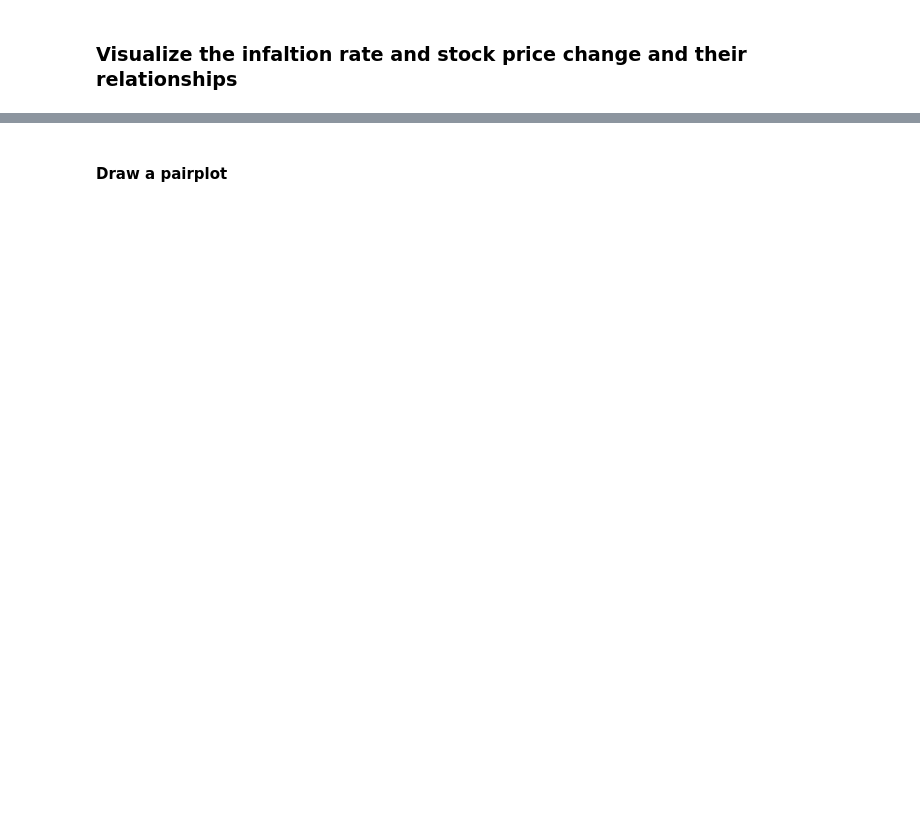
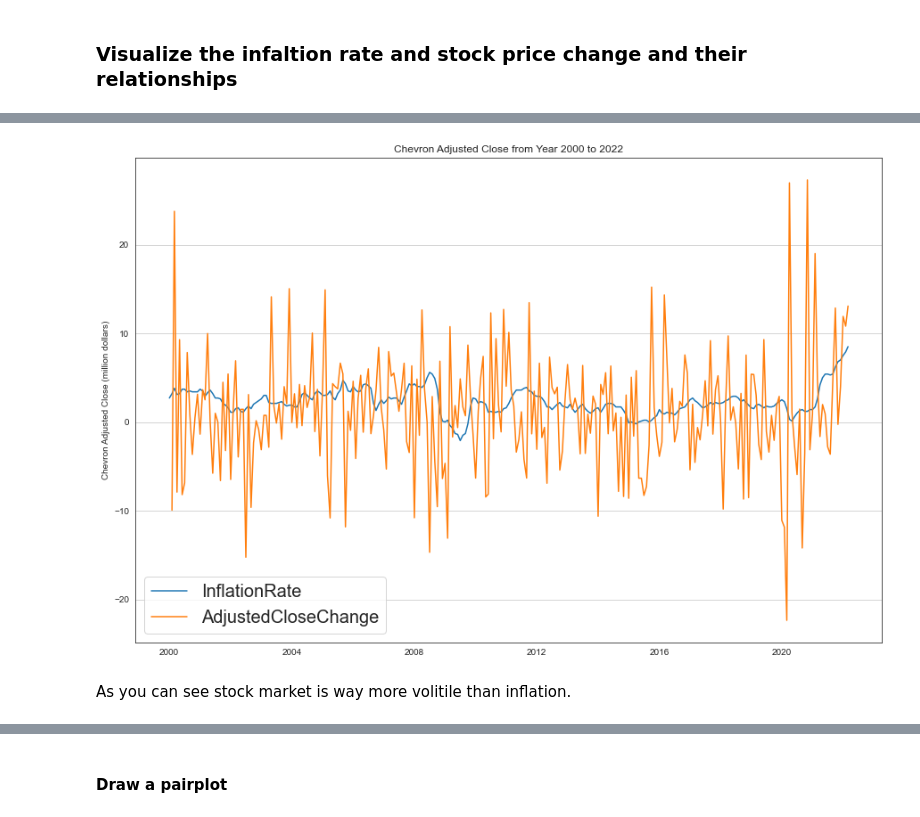
Before and after one commit to StockJanitor/Project43_DataTextMining, a Jupyter notebook: textMiningEV.ipynb, the cells around one changed output, grey strips where cells are left out. Drawn from its saved outputs; the diff is of its cells as text; code cells hidden in the pictures; blank space fills up the shorter version.

```diff
--- a/textMiningEV.ipynb
+++ b/textMiningEV.ipynb
@@ -760,5 +1018,7 @@ dfmerge2.info()
 # %% [markdown]
 ## Exploratory Data Analysis (EDA)
+# %%
+df_merge = pd.read_csv('data/df_final_merge.csv',index_col=0)
 # %%
 # Get the basic information about the data
 df_merge.info()
@@ -908,3 +1318,18 @@ plt.show()
+# %%
+
+plt.figure(figsize=(15, 10))
+plt.plot(df_change['InflationRate'])
+plt.plot(df_change['AdjustedCloseChange'])
+plt.grid(axis='y')
+plt.title('Chevron Adjusted Close from Year 2000 to 2022')
+
+plt.ylabel('Chevron Adjusted Close (million dollars)')
+plt.legend(['InflationRate', 'AdjustedCloseChange'], prop={'size':20})
+plt.show()
+# %% [output]
+[figure, added]
+# %% [markdown]
+As you can see stock market is way more volitile than inflation.
 # %%
 # Let's draw a linear regression plot to examine the relationship between inflation rate and adjusted close change
 sns.lmplot(x='InflationRate', y='AdjustedCloseChange', data=df_change)
```
Also changed, not shown: parts of 93 cells of this notebook, 8 other files.
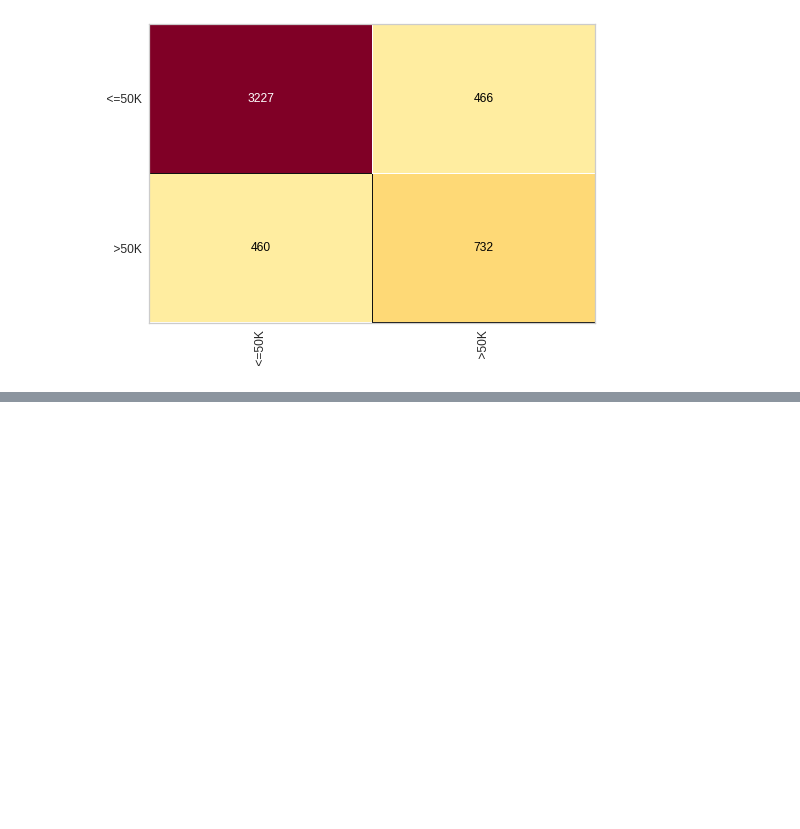
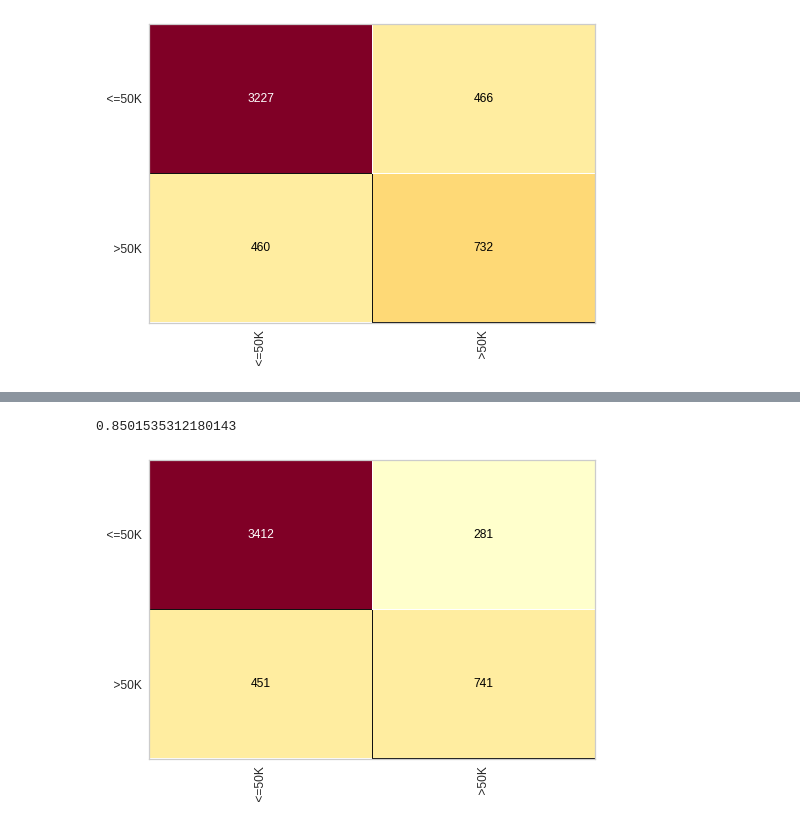
Before and after one commit to vasconcelosjean42/machine_learning-and-data-science-iaexpert, a Jupyter notebook: classificacao/aprendizagem_arvore_de_decisao.ipynb, the cells around one changed output, grey strips where cells are left out. Saved outputs shown, nothing was run; the diff lists cells and outputs as text; code cells hidden in the pictures; blank space fills up the shorter version.

```diff
--- a/classificacao/aprendizagem_arvore_de_decisao.ipynb
+++ b/classificacao/aprendizagem_arvore_de_decisao.ipynb
@@ -217,7 +217,7 @@ print(classification_report(y_census_teste, previsoes))
 weighted avg       0.81      0.81      0.81      4885
 # %%
 cm = ConfusionMatrix(arvore_census)
-cm.fit(X_census_treinamento, y_risco_credito)
+cm.fit(X_census_treinamento, y_census_treinamento)
 cm.score(X_census_teste, y_census_teste)
 # %% [output]
 0.8104401228249745
@@ -224,0 +310,3 @@ cm.score(X_census_teste, y_census_teste)
+# %%
+random_forest_census = RandomForestClassifier(n_estimators=200, criterion = "entropy", random_state=0)
+random_forest_census.fit(X_census_treinamento, y_census_treinamento)
@@ -224,0 +339,7 @@ cm.score(X_census_teste, y_census_teste)
+# %%
+cm = ConfusionMatrix(random_forest_census)
+cm.fit(X_census_treinamento, y_census_treinamento)
+cm.score(X_census_teste, y_census_teste)
+# %% [output]
+0.8501535312180143
+[figure, added]
```
Also changed, not shown: parts of 22 cells of this notebook.
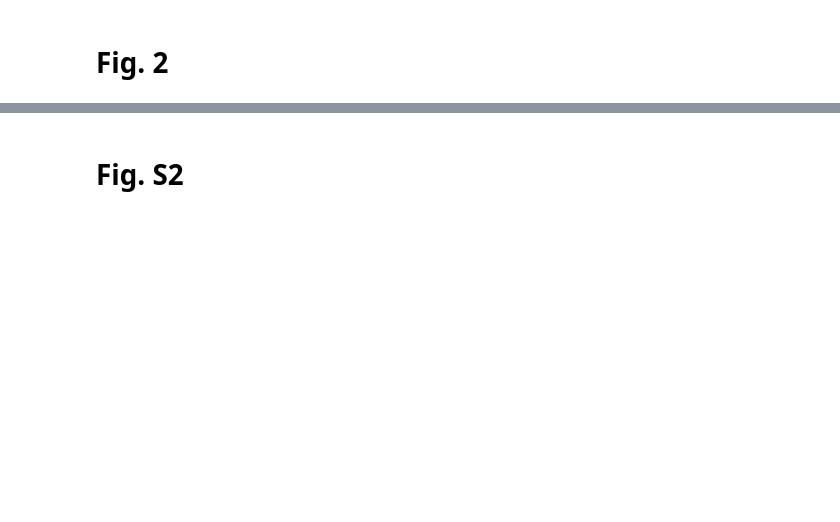
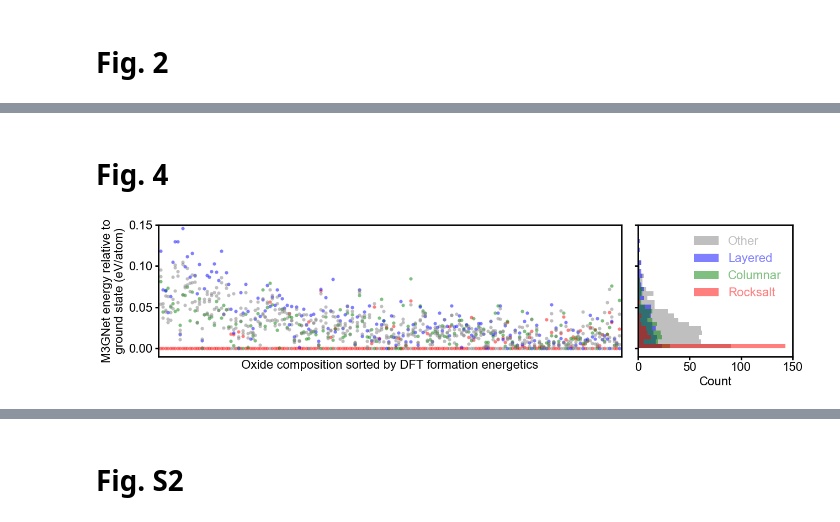
Before and after one commit to learningmatter-mit/Perovskite-Ordering-Descriptors, a Jupyter notebook: descriptors/perovskite_ordering_descriptors.ipynb, the cells around one changed output, grey strips where cells are left out. Drawn from its saved outputs; the diff is of its cells as text; code cells hidden in the pictures; blank space fills up the shorter version.

```diff
--- a/descriptors/perovskite_ordering_descriptors.ipynb
+++ b/descriptors/perovskite_ordering_descriptors.ipynb
@@ -160,0 +114,13 @@ plt.tight_layout()
+# %% [markdown]
+# Fig. 4
+# %%
+fig, axs = plt.subplot_mosaic(
+    [['waterfall', 'distribution']],
+    figsize=(13, 3.5), gridspec_kw={'width_ratios': [3, 1]}
+)
+
+plot_formation_energetics(perovskite_ordering_data, 'm3gnet', axs['waterfall'], axs['distribution'])
+plt.tight_layout()
+plt.savefig('../figures/m3gnet_formation_energetics.pdf', bbox_inches='tight')
+# %% [output]
+[figure, added]
```
Also changed, not shown: parts of 50 cells of this notebook, 16 other files.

====================

▶ [HOW TO COMPLETE THIS TASK] A faithful copy of all the data above, without its pictures, is the expected result.

▶ [EXERCISE SOLUTION]
Before and after one commit to StockJanitor/Project43_DataTextMining, a Jupyter notebook: textMiningEV.ipynb, the cells around one changed output, grey strips where cells are left out. Drawn from its saved outputs; the diff is of its cells as text; code cells hidden in the pictures; blank space fills up the shorter version.

```diff
--- a/textMiningEV.ipynb
+++ b/textMiningEV.ipynb
@@ -760,5 +1018,7 @@ dfmerge2.info()
 # %% [markdown]
 ## Exploratory Data Analysis (EDA)
+# %%
+df_merge = pd.read_csv('data/df_final_merge.csv',index_col=0)
 # %%
 # Get the basic information about the data
 df_merge.info()
@@ -908,3 +1318,18 @@ plt.show()
+# %%
+
+plt.figure(figsize=(15, 10))
+plt.plot(df_change['InflationRate'])
+plt.plot(df_change['AdjustedCloseChange'])
+plt.grid(axis='y')
+plt.title('Chevron Adjusted Close from Year 2000 to 2022')
+
+plt.ylabel('Chevron Adjusted Close (million dollars)')
+plt.legend(['InflationRate', 'AdjustedCloseChange'], prop={'size':20})
+plt.show()
+# %% [output]
+[figure, added]
+# %% [markdown]
+As you can see stock market is way more volitile than inflation.
 # %%
 # Let's draw a linear regression plot to examine the relationship between inflation rate and adjusted close change
 sns.lmplot(x='InflationRate', y='AdjustedCloseChange', data=df_change)
```
Also changed, not shown: parts of 93 cells of this notebook, 8 other files.
Before and after one commit to vasconcelosjean42/machine_learning-and-data-science-iaexpert, a Jupyter notebook: classificacao/aprendizagem_arvore_de_decisao.ipynb, the cells around one changed output, grey strips where cells are left out. Saved outputs shown, nothing was run; the diff lists cells and outputs as text; code cells hidden in the pictures; blank space fills up the shorter version.

```diff
--- a/classificacao/aprendizagem_arvore_de_decisao.ipynb
+++ b/classificacao/aprendizagem_arvore_de_decisao.ipynb
@@ -217,7 +217,7 @@ print(classification_report(y_census_teste, previsoes))
 weighted avg       0.81      0.81      0.81      4885
 # %%
 cm = ConfusionMatrix(arvore_census)
-cm.fit(X_census_treinamento, y_risco_credito)
+cm.fit(X_census_treinamento, y_census_treinamento)
 cm.score(X_census_teste, y_census_teste)
 # %% [output]
 0.8104401228249745
@@ -224,0 +310,3 @@ cm.score(X_census_teste, y_census_teste)
+# %%
+random_forest_census = RandomForestClassifier(n_estimators=200, criterion = "entropy", random_state=0)
+random_forest_census.fit(X_census_treinamento, y_census_treinamento)
@@ -224,0 +339,7 @@ cm.score(X_census_teste, y_census_teste)
+# %%
+cm = ConfusionMatrix(random_forest_census)
+cm.fit(X_census_treinamento, y_census_treinamento)
+cm.score(X_census_teste, y_census_teste)
+# %% [output]
+0.8501535312180143
+[figure, added]
```
Also changed, not shown: parts of 22 cells of this notebook.
Before and after one commit to learningmatter-mit/Perovskite-Ordering-Descriptors, a Jupyter notebook: descriptors/perovskite_ordering_descriptors.ipynb, the cells around one changed output, grey strips where cells are left out. Drawn from its saved outputs; the diff is of its cells as text; code cells hidden in the pictures; blank space fills up the shorter version.

```diff
--- a/descriptors/perovskite_ordering_descriptors.ipynb
+++ b/descriptors/perovskite_ordering_descriptors.ipynb
@@ -160,0 +114,13 @@ plt.tight_layout()
+# %% [markdown]
+# Fig. 4
+# %%
+fig, axs = plt.subplot_mosaic(
+    [['waterfall', 'distribution']],
+    figsize=(13, 3.5), gridspec_kw={'width_ratios': [3, 1]}
+)
+
+plot_formation_energetics(perovskite_ordering_data, 'm3gnet', axs['waterfall'], axs['distribution'])
+plt.tight_layout()
+plt.savefig('../figures/m3gnet_formation_energetics.pdf', bbox_inches='tight')
+# %% [output]
+[figure, added]
```
Also changed, not shown: parts of 50 cells of this notebook, 16 other files.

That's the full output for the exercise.